Where in the records does the word "Retorna" occur? Copy each line in which it does.

[Content revision data]

--------

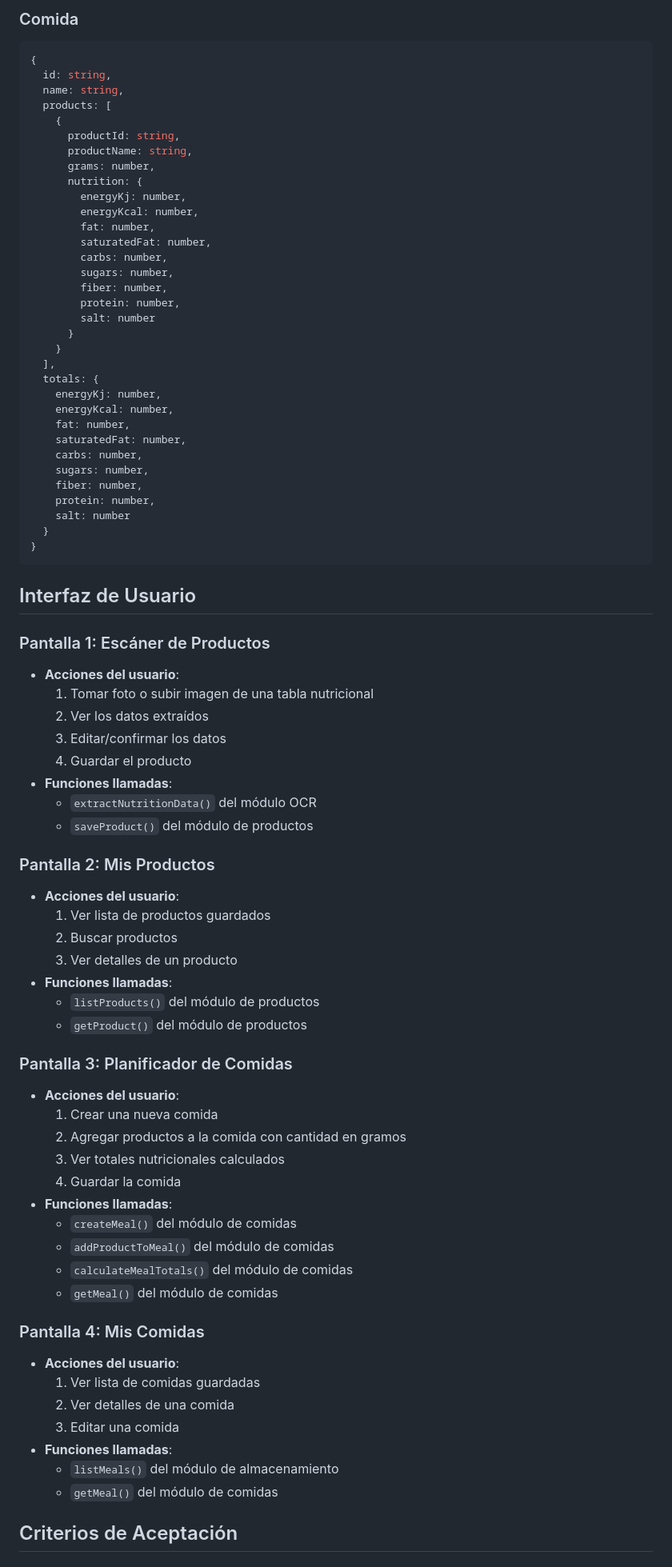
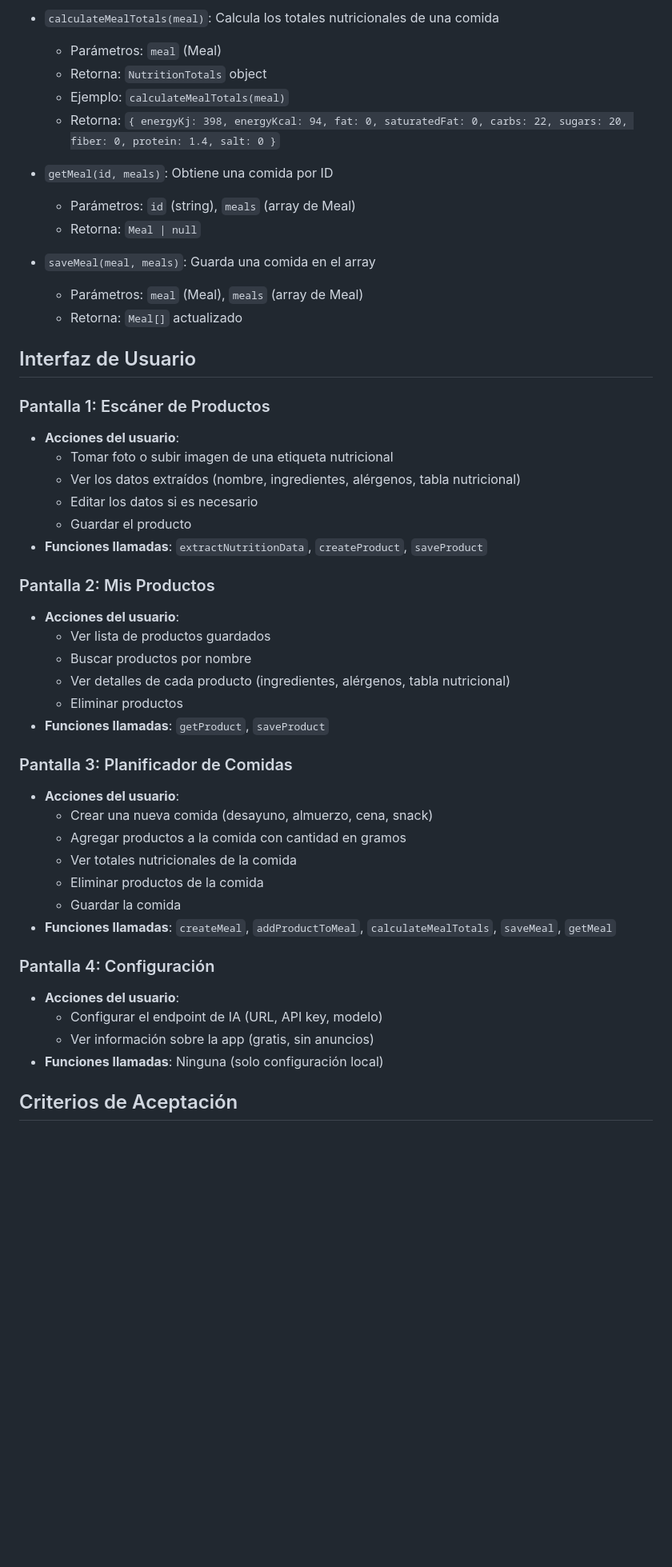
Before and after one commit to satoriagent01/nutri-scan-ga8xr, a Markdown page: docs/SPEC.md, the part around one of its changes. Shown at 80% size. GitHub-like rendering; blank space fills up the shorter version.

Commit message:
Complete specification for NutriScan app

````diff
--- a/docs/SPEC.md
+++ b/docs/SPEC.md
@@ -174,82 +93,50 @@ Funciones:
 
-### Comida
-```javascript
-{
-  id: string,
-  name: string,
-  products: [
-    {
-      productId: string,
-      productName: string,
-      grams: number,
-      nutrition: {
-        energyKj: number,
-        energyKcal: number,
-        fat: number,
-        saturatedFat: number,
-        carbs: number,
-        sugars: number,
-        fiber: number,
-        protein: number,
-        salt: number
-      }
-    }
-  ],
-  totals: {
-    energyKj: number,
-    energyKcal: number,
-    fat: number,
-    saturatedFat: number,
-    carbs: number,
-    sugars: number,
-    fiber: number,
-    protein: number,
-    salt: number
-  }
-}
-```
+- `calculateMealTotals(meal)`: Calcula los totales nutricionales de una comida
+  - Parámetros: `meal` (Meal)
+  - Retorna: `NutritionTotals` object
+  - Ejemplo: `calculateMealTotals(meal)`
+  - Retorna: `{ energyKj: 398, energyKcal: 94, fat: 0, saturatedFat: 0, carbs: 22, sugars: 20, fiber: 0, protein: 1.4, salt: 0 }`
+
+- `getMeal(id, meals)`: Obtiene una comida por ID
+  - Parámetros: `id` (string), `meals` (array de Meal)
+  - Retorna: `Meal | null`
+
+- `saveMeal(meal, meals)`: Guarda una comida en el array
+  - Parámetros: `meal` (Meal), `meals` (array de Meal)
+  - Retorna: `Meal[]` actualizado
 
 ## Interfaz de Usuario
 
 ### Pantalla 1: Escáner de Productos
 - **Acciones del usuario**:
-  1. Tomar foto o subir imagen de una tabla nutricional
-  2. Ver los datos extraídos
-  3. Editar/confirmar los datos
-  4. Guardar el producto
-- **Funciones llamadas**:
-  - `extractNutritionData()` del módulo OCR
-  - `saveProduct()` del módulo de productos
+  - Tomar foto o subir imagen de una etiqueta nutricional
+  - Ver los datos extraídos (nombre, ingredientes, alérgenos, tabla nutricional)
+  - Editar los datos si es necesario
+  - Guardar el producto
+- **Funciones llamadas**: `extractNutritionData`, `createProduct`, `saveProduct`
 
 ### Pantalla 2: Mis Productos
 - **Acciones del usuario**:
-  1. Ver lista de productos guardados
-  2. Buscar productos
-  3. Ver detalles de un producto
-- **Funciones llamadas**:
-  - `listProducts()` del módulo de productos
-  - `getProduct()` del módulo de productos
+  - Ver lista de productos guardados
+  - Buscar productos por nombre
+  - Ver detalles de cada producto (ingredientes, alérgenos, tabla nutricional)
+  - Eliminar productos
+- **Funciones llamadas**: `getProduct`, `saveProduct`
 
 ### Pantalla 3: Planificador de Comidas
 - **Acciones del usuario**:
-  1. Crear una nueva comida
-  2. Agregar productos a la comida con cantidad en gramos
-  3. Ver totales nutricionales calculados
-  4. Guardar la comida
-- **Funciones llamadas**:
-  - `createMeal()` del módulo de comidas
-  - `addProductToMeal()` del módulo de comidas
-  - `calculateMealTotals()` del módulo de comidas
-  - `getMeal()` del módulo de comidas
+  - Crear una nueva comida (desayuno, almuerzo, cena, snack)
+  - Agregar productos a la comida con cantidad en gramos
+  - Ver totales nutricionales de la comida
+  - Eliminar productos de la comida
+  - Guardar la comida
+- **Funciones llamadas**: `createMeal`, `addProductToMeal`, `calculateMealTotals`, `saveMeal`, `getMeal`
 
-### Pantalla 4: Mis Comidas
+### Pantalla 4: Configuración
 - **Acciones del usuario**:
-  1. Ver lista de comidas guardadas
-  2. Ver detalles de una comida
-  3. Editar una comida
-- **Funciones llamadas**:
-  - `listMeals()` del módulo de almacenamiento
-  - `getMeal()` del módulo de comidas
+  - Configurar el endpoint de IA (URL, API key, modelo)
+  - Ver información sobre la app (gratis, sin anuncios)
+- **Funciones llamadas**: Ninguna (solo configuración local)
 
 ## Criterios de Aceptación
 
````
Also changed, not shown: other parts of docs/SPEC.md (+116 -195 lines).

--------

Completed task:
+  - Retorna: `NutritionTotals` object
+  - Retorna: `{ energyKj: 398, energyKcal: 94, fat: 0, saturatedFat: 0, carbs: 22, sugars: 20, fiber: 0, protein: 1.4, salt: 0 }`
+  - Retorna: `Meal | null`
+  - Retorna: `Meal[]` actualizado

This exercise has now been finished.